App State Provost to Faculty Senate: No Merit Raises for Faculty this Year (Report)

At the Faculty Senate’s December 3, 2018 meeting, Appalachian State University Provost Darrell Kruger the decision not to award faculty (i.e., EHRA employees) merit raises for the 2018-2019 fiscal year. The UNC Board of Governors authorized campuses to give EHRA employees a merit raise of up to 4.99%. Some campuses, such as UNC-Chapel Hill, NC State, UNCG, and UNCA, awarded such raises (For more on this decision process, see this article).

In his remarks, the provost acknowledged that he had receive Senate resolution FS 18-19/11-12/01, which insisted “that the faculty of Appalachian State University receive a merit-based salary increase in the 2018/19 fiscal year.”

That being said, the provost announced that “faculty will not receive merit-based raises for 2018-2019.”

Instead, the provost had made what he called the “hard choice” to allocate funds available for such raises to support the academic needs arising from growth in student enrollment.
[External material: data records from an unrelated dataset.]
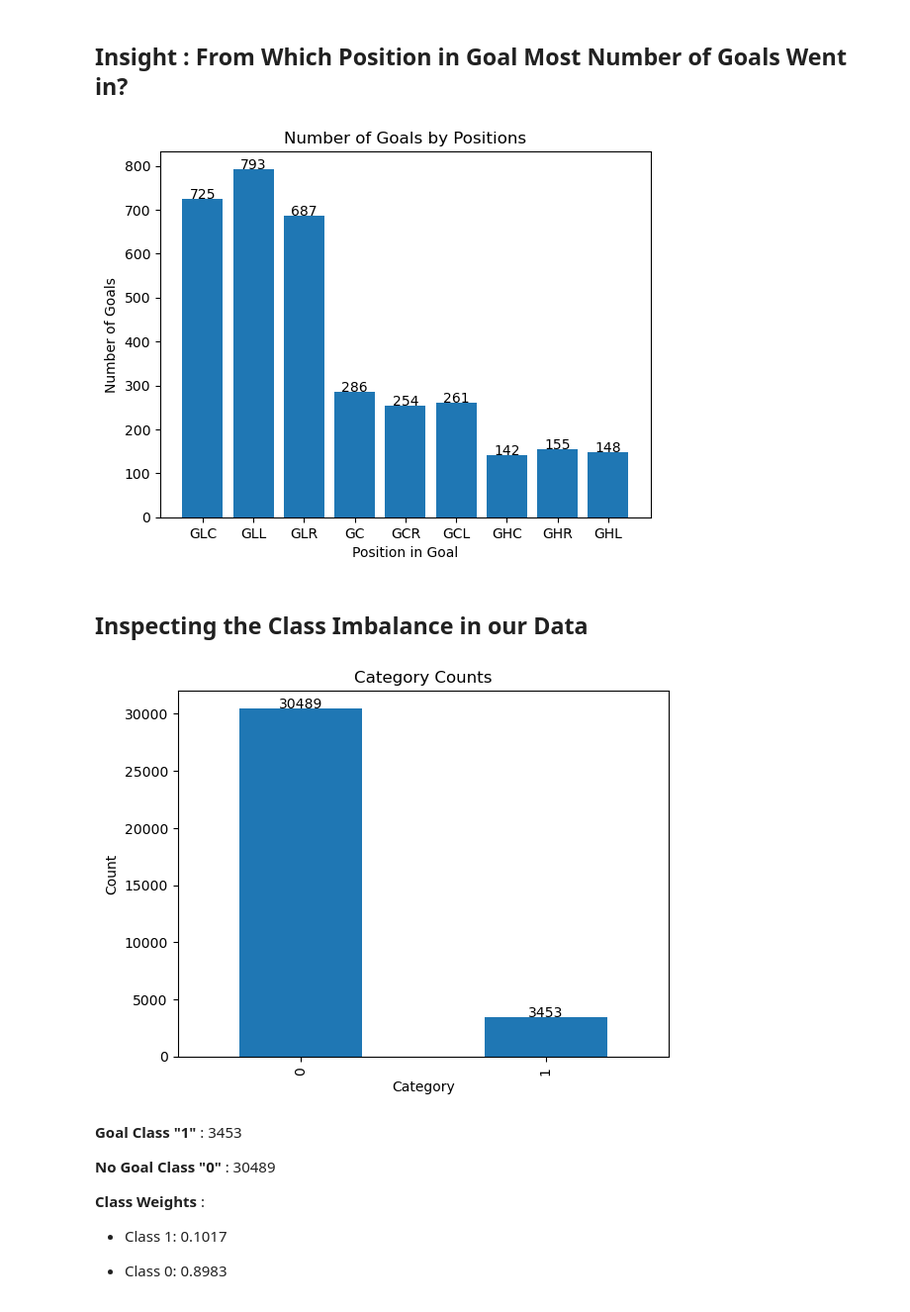
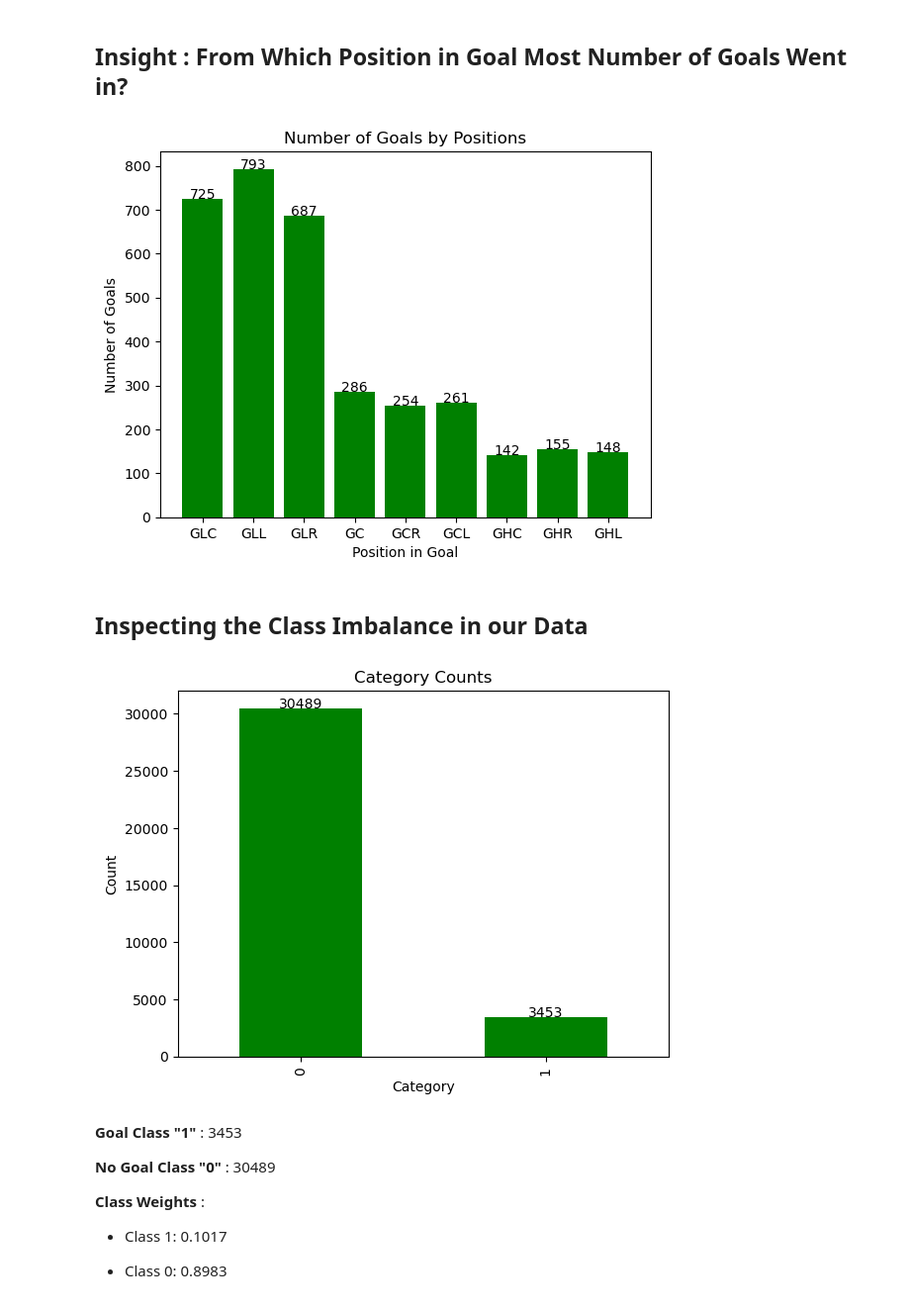
Before and after one commit to radhakrishnan-omotec/football-repo, a Jupyter notebook: project_part3_expected_goals_model_xg.ipynb, the cells around one changed output. Shown at 99% size. Cells and saved outputs as stored; diff of their text form; code cells hidden in the pictures.

```diff
--- a/project_part3_expected_goals_model_xg.ipynb
+++ b/project_part3_expected_goals_model_xg.ipynb
@@ -97,7 +97,7 @@ event_France
 632807 rows × 12 columns
 # %%
 # Loading data for Italian League
-with open('/Users/anshchoudhary/Downloads/archive/events_Italy.json') as f:
+with open('events\\events_Italy.json') as f:
     data_Italy = json.load(f)
 
 # Converting the laoded into datframe
@@ -120,7 +120,7 @@ event_Italy
 647372 rows × 12 columns
 # %%
 # Loading data for Spanish league
-with open('/Users/anshchoudhary/Downloads/archive/events_Spain.json') as f:
+with open('events\\events_Spain.json') as f:
     data_Spain = json.load(f)
 
 # Converting the laoded into datframe
@@ -143,7 +143,7 @@ event_Spain
 628659 rows × 12 columns
 # %%
 # Loading data for the German league
-with open('/Users/anshchoudhary/Downloads/archive/events_Germany.json') as f:
+with open('events\\events_Germany.json') as f:
     data_Germany = json.load(f)
 
 # Converting the laoded into datframe
@@ -188,7 +188,7 @@ event_data
 3071395 rows × 12 columns
 # %%
 # Loading the player rank data
-with open('/Users/anshchoudhary/Downloads/archive/playerank.json') as f:
+with open('events\\playerank.json') as f:
     data_player_rank = json.load(f)
 
 # Converting the laoded into datframe
@@ -991,7 +1006,7 @@ ghl_goals = mask['GHL'].sum()
 labels = ['GLC', 'GLL','GLR','GC','GCR','GCL','GHC','GHR','GHL']
 values = [glc_goals, gll_goals, glr_goals,gc_goals,gcr_goals,gcl_goals,ghc_goals,ghr_goals,ghl_goals]
 
-plt.bar(labels, values)
+plt.bar(labels, values, color='green')
 plt.title('Number of Goals by Positions')
 plt.xlabel('Position in Goal')
 plt.ylabel('Number of Goals')
@@ -1002,28 +1017,31 @@ for i, v in enumerate(values):
 
 plt.show()
 # %% [output]
-[figure, old version]
+[figure, new version]
 # %% [markdown]
 ## Inspecting the Class Imbalance in our Data
 # %%
+import matplotlib.pyplot as plt
+
 # Get the counts of each category
 counts = shots_model['Goal'].value_counts()
 
-# Create a bar plot
-counts.plot.bar()
+# Create a bar plot with green bars
+counts.plot.bar(color='green')
 
 # Set the title and axis labels
 plt.title('Category Counts')
 plt.xlabel('Category')
 plt.ylabel('Count')
 
 # Add text labels to the bars
 for i, v in enumerate(counts):
     plt.text(i, v + 0.25, str(v), color='black', ha='center')
+
 # Display the plot
 plt.show()
 # %% [output]
-[figure, old version]
+[figure, new version]
 # %% [markdown]
 <b> Goal Class "1" </b>:                  3453
 
```
Also changed, not shown: parts of 61 cells of this notebook.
The provost proceeded to justify his decision. He said that Chancellor Sheri Everts understood the need for competitive salaries to recruit and retain faculty. The provost stated that since Everts became chancellor in 2014, compensation has increased for all employment categories at Appalachian State. Everts, he noted, had implemented raises totaling $10 million.

The provost reminded the Senate that 76% of the university’s general budget is allocated to Academic Affairs. Moreover, 75% of state-allocated enrollment growth funds are allocated to Academic Affairs.

The provost acknowledged that while more could be done on faculty salaries, the university was on “the right trajectory.”

He also implied that Faculty Senate members had been remiss in failing to attend spring budget presentations. He said: “While invitations are sent to the entire campus given their importance, they are not representationally attended by Faculty Senate members.” He reminded the Senate that “university budgeting is a collaborative process.” The budget presentations for Fiscal Year 2018-2019 is scheduled to take place on April 12, 2019.

The Appalachian State AAUP chapter strongly encourages readers to give their thoughts on this matter in the “comments” section below.

The provost’s remarks were also reported on in this article from the Watauga Democrat.

(Note: This post is a report on matters of interest to the chapter, not an official statement by the chapter).